Janet Collins performed in Aida, Carmen, making her the 1st Black ballerina at the Metropolitan Opera. She could not tour in parts of the Deep South due to her race.
Janet Collins was a ballet dancer, choreographer, and teacher. She performed on Broadway, in films, and appeared frequently on television
After moving to Los Angeles at the age of 4, Collins, received her first dance training at a Catholic community center. Collins studied primarily with Carmelita Maracci, Lester Horton, and Adolph Bolm, who were a few ballet teachers who accepted black students.
Ms. Collins was one of the few classically trained Black dancers of her generation.
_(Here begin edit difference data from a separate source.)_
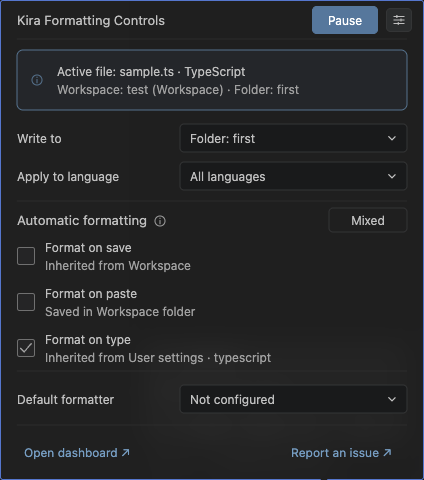
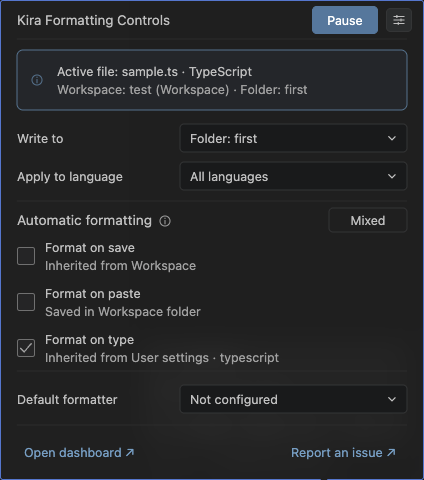
style(status): increase card text by half a pixel

diff --git a/shared/status-artwork.ts b/shared/status-artwork.ts
@@ -113,7 +113,7 @@ export function statusArtwork(
     x: number,
     y: number,
     value: string,
-    size = 12,
+    size = 12.5,
     color: string = p.fg,
     anchor: "start" | "middle" = "start",
   ) =>
@@ -168,7 +168,7 @@ export function statusArtwork(
     width = 400,
   ) => ({ svg: svg(height, contents, width), alt, width, height });
   // Keep the info gap stable when the renderer selects a wider fallback font.
-  const formattingHeading = `<text x="5" y="14" dominant-baseline="central" font-size="13" textLength="130" lengthAdjust="spacingAndGlyphs" fill="${p.fg}">Automatic formatting</text>`;
+  const formattingHeading = `<text x="5" y="14" dominant-baseline="central" font-size="13.5" textLength="135" lengthAdjust="spacingAndGlyphs" fill="${p.fg}">Automatic formatting</text>`;
   const flagContents = ["save", "paste", "type"]
     .map((label, i) => {
       const y = i * 46;
@@ -182,7 +182,7 @@ export function statusArtwork(
           33,
           y + 27,
           shortened(sourceNotes[i] ?? "", 54),
-          12,
+          12.5,
           p.muted,
         )
       );
@@ -211,7 +211,7 @@ export function statusArtwork(
     ),
     header: image(
       28,
-      centeredText(5, 14, "Kira Formatting Controls", 13),
+      centeredText(5, 14, "Kira Formatting Controls", 13.5),
       "Kira Formatting Controls",
       270,
     ),
@@ -221,7 +221,7 @@ export function statusArtwork(
         rect(5, 12, 390, 60, p.focus, p.info, 6) +
         infoGlyph(25, 42, p.focus) +
         centeredText(45, 33, shortened(file, 51)) +
-        centeredText(45, 51, shortened(workspace, 51), 12, p.muted),
+        centeredText(45, 51, shortened(workspace, 51), 12.5, p.muted),
       `${file}. ${workspace}.`,
     ),
     scopes: image(
@@ -233,11 +233,11 @@ export function statusArtwork(
         line(83),
       `Write to: ${scope}. Apply to language: ${language}. Read-only.`,
     ),
-    heading: image(28, formattingHeading, "Automatic formatting", 148),
+    heading: image(28, formattingHeading, "Automatic formatting", 153),
     state: image(
       28,
       rect(0, 2, 78, 24, p.border, "none") +
-        centeredText(39, 14, state, 12, p.fg, "middle"),
+        centeredText(39, 14, state, 12.5, p.fg, "middle"),
       `Automatic formatting: ${state}`,
       78,
     ),
@@ -245,9 +245,9 @@ export function statusArtwork(
       28,
       formattingHeading +
         // Optical alignment with the heading's visible glyphs, not its font box.
-        infoGlyph(148, 15, p.muted) +
+        infoGlyph(153, 15, p.muted) +
         rect(317, 2, 78, 24, p.border, "none") +
-        centeredText(356, 14, state, 12, p.fg, "middle"),
+        centeredText(356, 14, state, 12.5, p.fg, "middle"),
       `Automatic formatting: ${state}`,
     ),
     formatting: image(
@@ -278,7 +278,7 @@ export function statusArtwork(
           33,
           14,
           pauseLabel,
-          12,
+          12.5,
           context.canPause ? p.primaryForeground : p.muted,
           "middle",
         ),
@@ -288,14 +288,14 @@ export function statusArtwork(
     headerGap: image(28, "", "", 8),
     dashboard: image(
       28,
-      `<text x="12" y="14" dominant-baseline="central" font-size="12" textLength="106.15" lengthAdjust="spacingAndGlyphs" fill="${p.accent}">Open dashboard ↗</text>`,
+      `<text x="12" y="14" dominant-baseline="central" font-size="12.5" textLength="110.57" lengthAdjust="spacingAndGlyphs" fill="${p.accent}">Open dashboard ↗</text>`,
       "Open dashboard ↗",
       139,
     ),
     footerGap: image(36, "", "", 128),
     issue: image(
       28,
-      `<text x="12" y="14" dominant-baseline="central" font-size="12" textLength="100.62" lengthAdjust="spacingAndGlyphs" fill="${p.accent}">Report an issue ↗</text>`,
+      `<text x="12" y="14" dominant-baseline="central" font-size="12.5" textLength="104.81" lengthAdjust="spacingAndGlyphs" fill="${p.accent}">Report an issue ↗</text>`,
       "Report an issue ↗",
       133,
     ),

diff --git a/docs/status-controls.md b/docs/status-controls.md
@@ -41,7 +41,7 @@ Read-only dropdowns use standard outlined fields with normal text and arrows. Ch
 
 VS Code's public `StatusBarItem.tooltip` accepts Markdown, images and command links; arbitrary form styling is sanitized. Locally generated inert SVG images preserve the approved layout, with native links for actions and hover-only titles for help. No scripts, external images, rendering network calls or rendering files are used.
 
-The 400px content width follows the approved reference. The title and section heading use 13px regular text and body/control text 12px, including source notes, button labels and footer links. Icons, 17px checkboxes and dropdown arrows are reduced to match. Read-only fields have 28px outlines and the fixed status badge has a 24px outline. Setting rows use a 46px rhythm with approximately 10px between each checkbox and its text. Checked boxes show an outlined tick; unchecked boxes retain the same neutral surface. High-contrast themes retain distinct ticks and outlines. The file/workspace block and context info icon are vertically centered, with a 14px gap between the icon and text. The formatting heading, info glyph and fixed-width status badge share one hover-only image with an optical adjustment for the icon, rather than mixing a text baseline with icon coordinates. The badge explanation remains discoverable through the visible info icon. The blue filled Pause/Resume button uses white text, matching the reference Upgrade button’s appearance while retaining the native pause picker flow. Its 66px by 28px dimensions remain fixed across both labels; a read-only User-scope display keeps neutral styling. Borderless footer artwork shares the same content width and aligns to the card edges independently of VS Code's native table-column sizing. Its 139px and 133px button widths leave a 128px unlinked gutter.
+The 400px content width follows the approved reference. The title and section heading use 13.5px regular text and body/control text 12.5px, including source notes, button labels and footer links. Icons, 17px checkboxes and dropdown arrows are reduced to match. Read-only fields have 28px outlines and the fixed status badge has a 24px outline. Setting rows use a 46px rhythm with approximately 10px between each checkbox and its text. Checked boxes show an outlined tick; unchecked boxes retain the same neutral surface. High-contrast themes retain distinct ticks and outlines. The file/workspace block and context info icon are vertically centered, with a 14px gap between the icon and text. The formatting heading, info glyph and fixed-width status badge share one hover-only image with an optical adjustment for the icon, rather than mixing a text baseline with icon coordinates. The badge explanation remains discoverable through the visible info icon. The blue filled Pause/Resume button uses white text, matching the reference Upgrade button’s appearance while retaining the native pause picker flow. Its 66px by 28px dimensions remain fixed across both labels; a read-only User-scope display keeps neutral styling. Borderless footer artwork shares the same content width and aligns to the card edges independently of VS Code's native table-column sizing. Its 139px and 133px button widths leave a 128px unlinked gutter.
 
 Transparent artwork reveals the native hover surface. Dark, light, high-contrast and high-contrast-light palettes follow the theme kind; arbitrary custom theme colors/fonts are not available inside the image renderer. Native links follow the editor's own hover/focus styling. The public Markdown tooltip cannot reproduce Copilot's custom grey icon-button hover fill or enforce a custom hover underline. This limitation does not change layout or actions.
 

diff --git a/CHANGELOG.md b/CHANGELOG.md
@@ -3,7 +3,7 @@
 ## 0.5.0 — Unreleased
 
 - Routed Pause/Resume through a native picker and Command Palette command. The card closes before settings change; cancellation preserves preferences and no live Pausing/Resuming redraw is used. Durable recovery and dashboard confirmations remain.
-- Set card typography to 13px headings and 12px body text, with proportionally smaller settings/info glyphs, checkboxes and arrows. Pause/Resume now uses a blue fill and white text with fixed dimensions.
+- Set card typography to 13.5px headings and 12.5px body text, with proportionally smaller settings/info glyphs, checkboxes and arrows. Pause/Resume now uses a blue fill and white text with fixed dimensions.
 - Detect unsaved destination settings before Pause/Resume starts, preserving edits and recovery data. An Open settings file warning helps users save the document and retry; unrelated dirty files do not block changes.
 - Styled Open dashboard and Report an issue as transparent blue borderless buttons with Pause-sized height, no underline and a hand cursor across each complete button.
 - Moved the fixed-width Pause/Resume button to the header before Settings, with its explanation in a tooltip. Removed the separate pause caption row.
In 1951 she won the Donaldson Award for best dancer on Broadway for her work in Cole Porter’s Out of This World.
Janet Collins was among the pioneers of black ballet dancing and paved the way for others to follow. (Arthur Mitchell, for example, joined the New York City Ballet in the year Collins retired.) In 1932, she was 15 & auditioned with success, for the prestigious Ballet Russe de Monte Carlo, but as she was required to paint her face and skin white in order to be able to perform. She did not join the company.
In 1948, she moved to New York and got the chance to dance her own choreography on a shared program at the 92nd Street YMHA.
Read more about Ms. Collins’ career and legacy at: Daily Black History Facts